What to work on:
If a line in the data has the string "Descriptive", please show it.
◆ ◆ ◆ ◆ ◆ ◆ ◆
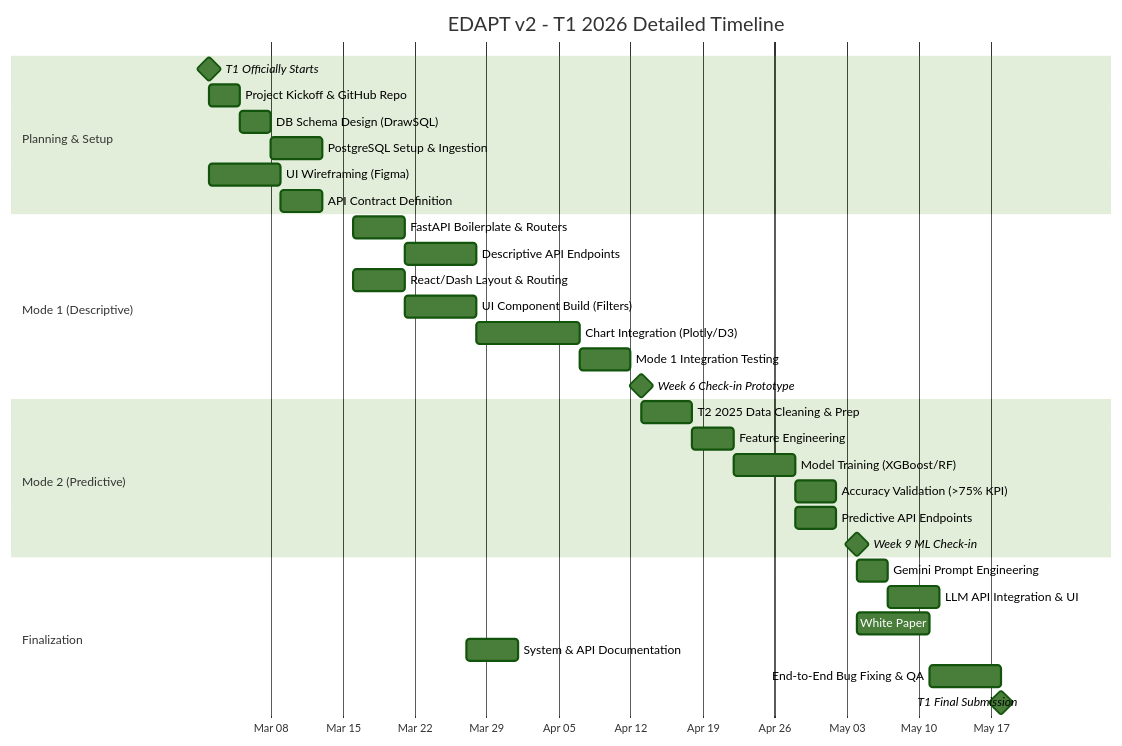
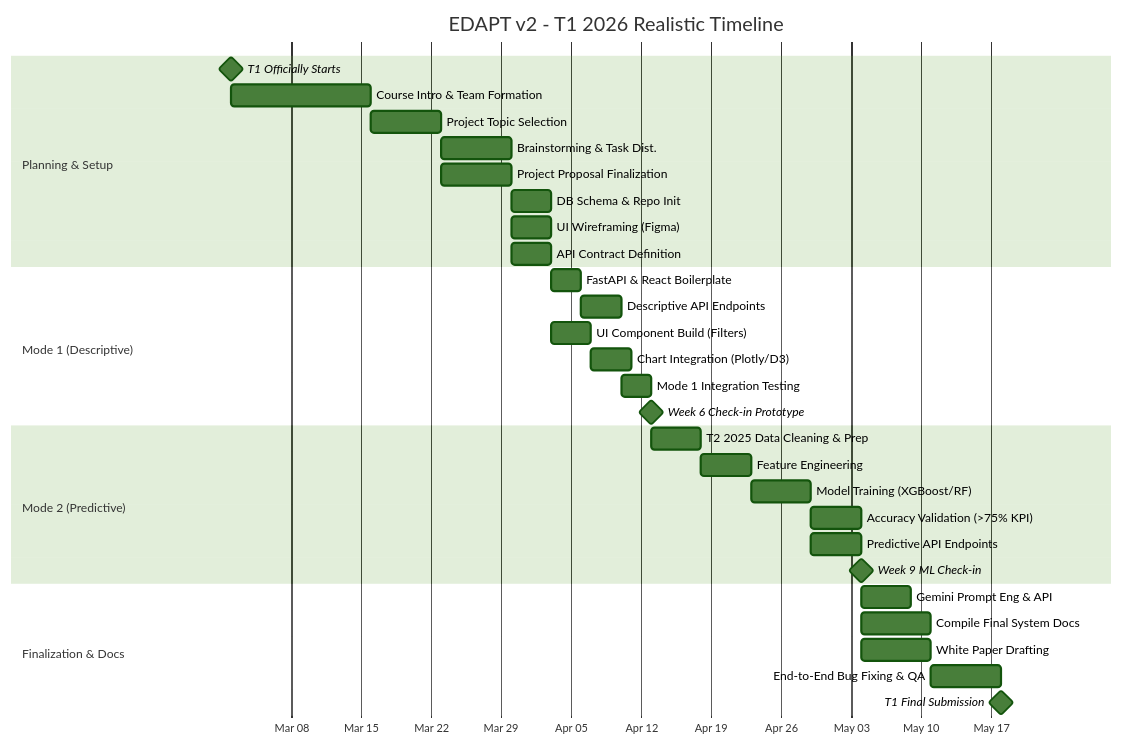
Before and after one commit to KOI-Capstone-Project/EDAPTv2: the first of 2 diagrams in README.md, drawn with Mermaid (forest theme).

Commit message:
[UPD]:(Gantt)-Change in timeline in T1 as we changed the topic in week3

````diff
--- a/README.md
+++ b/README.md
@@ -6,40 +6,42 @@
 ```mermaid
-%%{init: {'gantt': {'leftPadding': 180, 'rightPadding': 200}}}%%
+%%{init: {'gantt': {'leftPadding': 200, 'rightPadding': 200}}}%%
 gantt
-    title EDAPT v2 - T1 2026 Detailed Timeline
+    title EDAPT v2 - T1 2026 Realistic Timeline
     dateFormat  YYYY-MM-DD
     axisFormat  %b %d
+    tickInterval 7 day
+    todayMarker off
     
     section Planning & Setup
     T1 Officially Starts            :milestone, start, 2026-03-02, 0d
-    Project Kickoff & GitHub Repo   :a1, 2026-03-02, 3d
-    DB Schema Design (DrawSQL)      :a2, after a1, 3d
-    PostgreSQL Setup & Ingestion    :a3, after a2, 5d
-    UI Wireframing (Figma)          :a4, 2026-03-02, 7d
-    API Contract Definition         :a5, after a4, 4d
+    Course Intro & Team Formation   :p1, 2026-03-02, 14d
+    Project Topic Selection         :p2, 2026-03-16, 7d
+    Brainstorming & Task Dist.      :p3, 2026-03-23, 7d
+    Project Proposal Finalization   :p4, 2026-03-23, 7d
+    DB Schema & Repo Init           :a1, 2026-03-30, 4d
+    UI Wireframing (Figma)          :a2, 2026-03-30, 4d
+    API Contract Definition         :a3, 2026-03-30, 4d
     
     section Mode 1 (Descriptive)
-    FastAPI Boilerplate & Routers   :a6, 2026-03-16, 5d
-    Descriptive API Endpoints       :a7, after a6, 7d
-    React/Dash Layout & Routing     :a8, 2026-03-16, 5d
-    UI Component Build (Filters)    :a9, after a8, 7d
-    Chart Integration (Plotly/D3)   :a10, after a9, 10d
-    Mode 1 Integration Testing      :a11, after a10, 5d
+    FastAPI & React Boilerplate     :b1, 2026-04-03, 3d
+    Descriptive API Endpoints       :b2, after b1, 4d
+    UI Component Build (Filters)    :b3, 2026-04-03, 4d
+    Chart Integration (Plotly/D3)   :b4, after b3, 4d
+    Mode 1 Integration Testing      :b5, 2026-04-10, 3d
     Week 6 Check-in Prototype       :milestone, m1, 2026-04-13, 0d
     
     section Mode 2 (Predictive)
-    T2 2025 Data Cleaning & Prep    :a12, 2026-04-13, 5d
-    Feature Engineering             :a13, after a12, 4d
-    Model Training (XGBoost/RF)     :a14, after a13, 6d
-    Accuracy Validation (>75% KPI)  :a15, after a14, 4d
-    Predictive API Endpoints        :a16, after a14, 4d
+    T2 2025 Data Cleaning & Prep    :c1, 2026-04-13, 5d
+    Feature Engineering             :c2, after c1, 5d
+    Model Training (XGBoost/RF)     :c3, after c2, 6d
+    Accuracy Validation (>75% KPI)  :c4, after c3, 5d
+    Predictive API Endpoints        :c5, after c3, 5d
     Week 9 ML Check-in              :milestone, m2, 2026-05-04, 0d
     
-    section Finalization
-    Gemini Prompt Engineering       :a17, 2026-05-04, 3d
-    LLM API Integration & UI        :a18, after a17, 5d
-    White Paper: Predictive Logic   :a19, 2026-05-04, 7d
-    System & API Documentation      :a20, after a19, 5d
-    End-to-End Bug Fixing & QA      :a21, 2026-05-11, 7d
+    section Finalization & Docs
+    Gemini Prompt Eng & API         :d1, 2026-05-04, 5d
+    Compile Final System Docs       :d2, 2026-05-04, 7d
+    White Paper Drafting            :d3, 2026-05-04, 7d
+    End-to-End Bug Fixing & QA      :d4, 2026-05-11, 7d
     T1 Final Submission             :milestone, m3, 2026-05-18, 0d
 ```
````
◆ ◆ ◆ ◆ ◆ ◆ ◆
Output below:
     section Mode 1 (Descriptive)
-    Descriptive API Endpoints       :a7, after a6, 7d
+    Descriptive API Endpoints       :b2, after b1, 4d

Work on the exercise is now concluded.